How England Sees America
For one year from 2007-2008, Amar traveled around the world reporting on how people from all walks of life view the United States through text and video. The following is one of a number of posts from England. For more, click here.
After a month in the UK, I get the sense that Britons feel America has grown up too fast for its own good; its muscles are larger than its brain. Culturally, economically, and militarily, America carries tremendous weight, but doesn’t know how to wield it effectively -- for its own interests or for the benefit of others.
In my interviews, the average American came out looking like a pre-pubescent Don Quixote in a sandbox. We’re described as big-hearted, big tippers with an exceptional service culture and a willingness to aid lost UK tourists. But we're also considered somewhat childlike: poorly traveled, insular, fervent with unexamined faith, excessive patriotism and wishful thinking.
The good of this that is we believe we can accomplish anything, spurring innovation and making us work hard. But confidence can easily slip into arrogance. The notion that Americans are exceptional, having founded a city on a hill, particularly irks Britons, who remind me they abolished slavery first. Omnipresent American flags and recurrent politicians’ calls for God to bless America blend faith and politics in a way that violates our founding principles, I'm told. Certain Muslim communities are particularly wary of American religiosity.
If the problem were just American attitudes, that might be more tolerable, but with arrogance comes a pattern of destructive behavior which Americans too readily excuse themselves from on the premise that they're working overall for the good. This behavior ranges from rebuffing Kyoto to shrugging off civilian casualties in Afghanistan and Iraq.
But it’s not just Bush that’s the problem. Ever since World War II the British have been anxious about America's might.

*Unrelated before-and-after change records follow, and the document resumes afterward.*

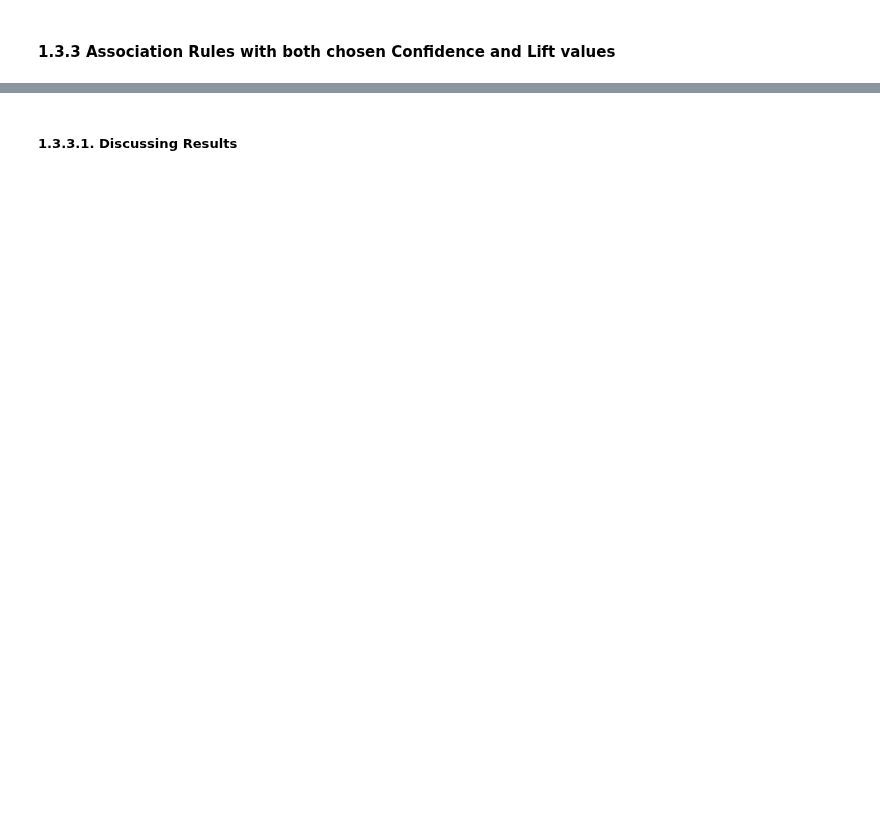
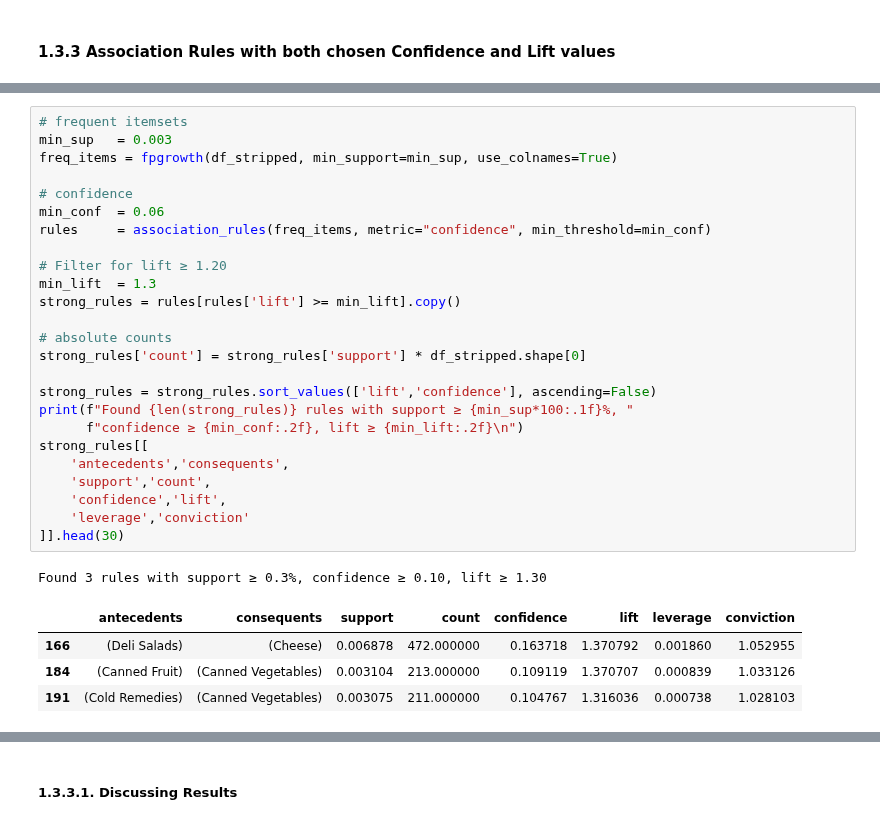
Before and after one commit to ijustsnapped/DataMine_PI, a Jupyter notebook: PD_202425_Project1/PD_202425_Project.ipynb, the cells around one changed output, grey strips where cells are left out. Saved outputs shown, nothing was run; the diff lists cells and outputs as text; blank space fills up the shorter version.

```diff
--- a/PD_202425_Project1/PD_202425_Project.ipynb
+++ b/PD_202425_Project1/PD_202425_Project.ipynb
@@ -1796,0 +1837,31 @@ Number of rules generated: 3
+# %%
+# frequent itemsets
+min_sup   = 0.003
+freq_items = fpgrowth(df_stripped, min_support=min_sup, use_colnames=True)
+
+# confidence
+min_conf  = 0.06
+rules     = association_rules(freq_items, metric="confidence", min_threshold=min_conf)
+
+# Filter for lift ≥ 1.20
+min_lift  = 1.3
+strong_rules = rules[rules['lift'] >= min_lift].copy()
+
+# absolute counts
+strong_rules['count'] = strong_rules['support'] * df_stripped.shape[0]
+
+strong_rules = strong_rules.sort_values(['lift','confidence'], ascending=False)
+print(f"Found {len(strong_rules)} rules with support ≥ {min_sup*100:.1f}%, "
+      f"confidence ≥ {min_conf:.2f}, lift ≥ {min_lift:.2f}\n")
+strong_rules[[
+    'antecedents','consequents',
+    'support','count',
+    'confidence','lift',
+    'leverage','conviction'
+]].head(30)
+# %% [output]
+Found 3 rules with support ≥ 0.3%, confidence ≥ 0.10, lift ≥ 1.30
+|  | antecedents | consequents | support | count | confidence | lift | leverage | conviction |
+| 166 | (Deli Salads) | (Cheese) | 0.006878 | 472.000000 | 0.163718 | 1.370792 | 0.001860 | 1.052955 |
+| 184 | (Canned Fruit) | (Canned Vegetables) | 0.003104 | 213.000000 | 0.109119 | 1.370707 | 0.000839 | 1.033126 |
+| 191 | (Cold Remedies) | (Canned Vegetables) | 0.003075 | 211.000000 | 0.104767 | 1.316036 | 0.000738 | 1.028103 |
```
Also changed, not shown: parts of 18 cells of this notebook, 1 other file.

The U.S. rebuilt Europe and destroyed Nagasaki with little global resistance, after all. Today, America remains such a heavyweight that any change in the direction of its foreign policies can lead to big reverberations abroad.
Resentment toward America's blunted foreign policies also magnifies Britons' criticisms of U.S. domestic policies. America is often accused of ignoring its own poor and disadvantaged -- it certainly doesn't live up to the British tradition of universal health care. Incidents like the abominable emergency response to Hurricane Katrina reinforce this perception of a rich, indifferent American state run above the heads and wishes of its citizens. "Why don't Americans demand better?" Britons ask me.
To many Britons, America's global mission for democracy seems particularly misguided and they complain of being dragged along unwittingly. "We're just an aircraft carrier for America," complains Peter Underwood, who lives on a canal boat. Multilateralism and European issues are becoming increasingly important here. Running around the world, and for that matter running the world, seem outdated.
Yet some like Tony Blair continue to advocate a strong UK role in taking on international responsibilities with America. Many conservative citizens, especially those I met around Lancaster, fully support a U.S.-UK alliance willing to tackle global problems. The "war on terror" is foremost on their minds. The fight must be taken to the enemy, they say. From hunger to terror, the global is local like never before.
But even among those who think America and England need to address global problems, few (save Niall Ferguson) believe America needs more power at its disposal to do so. Most here think it already has too much.
They also argue that might alone -- cultural, economic or military -- won't enable the U.S. to govern or change the world. The latter alone certainly isn't enough. America must instead collaborate with other nations. To do so in good faith, it must see itself with a bit more humility, look outward while questioning itself inwardly, and envision a multipolar world.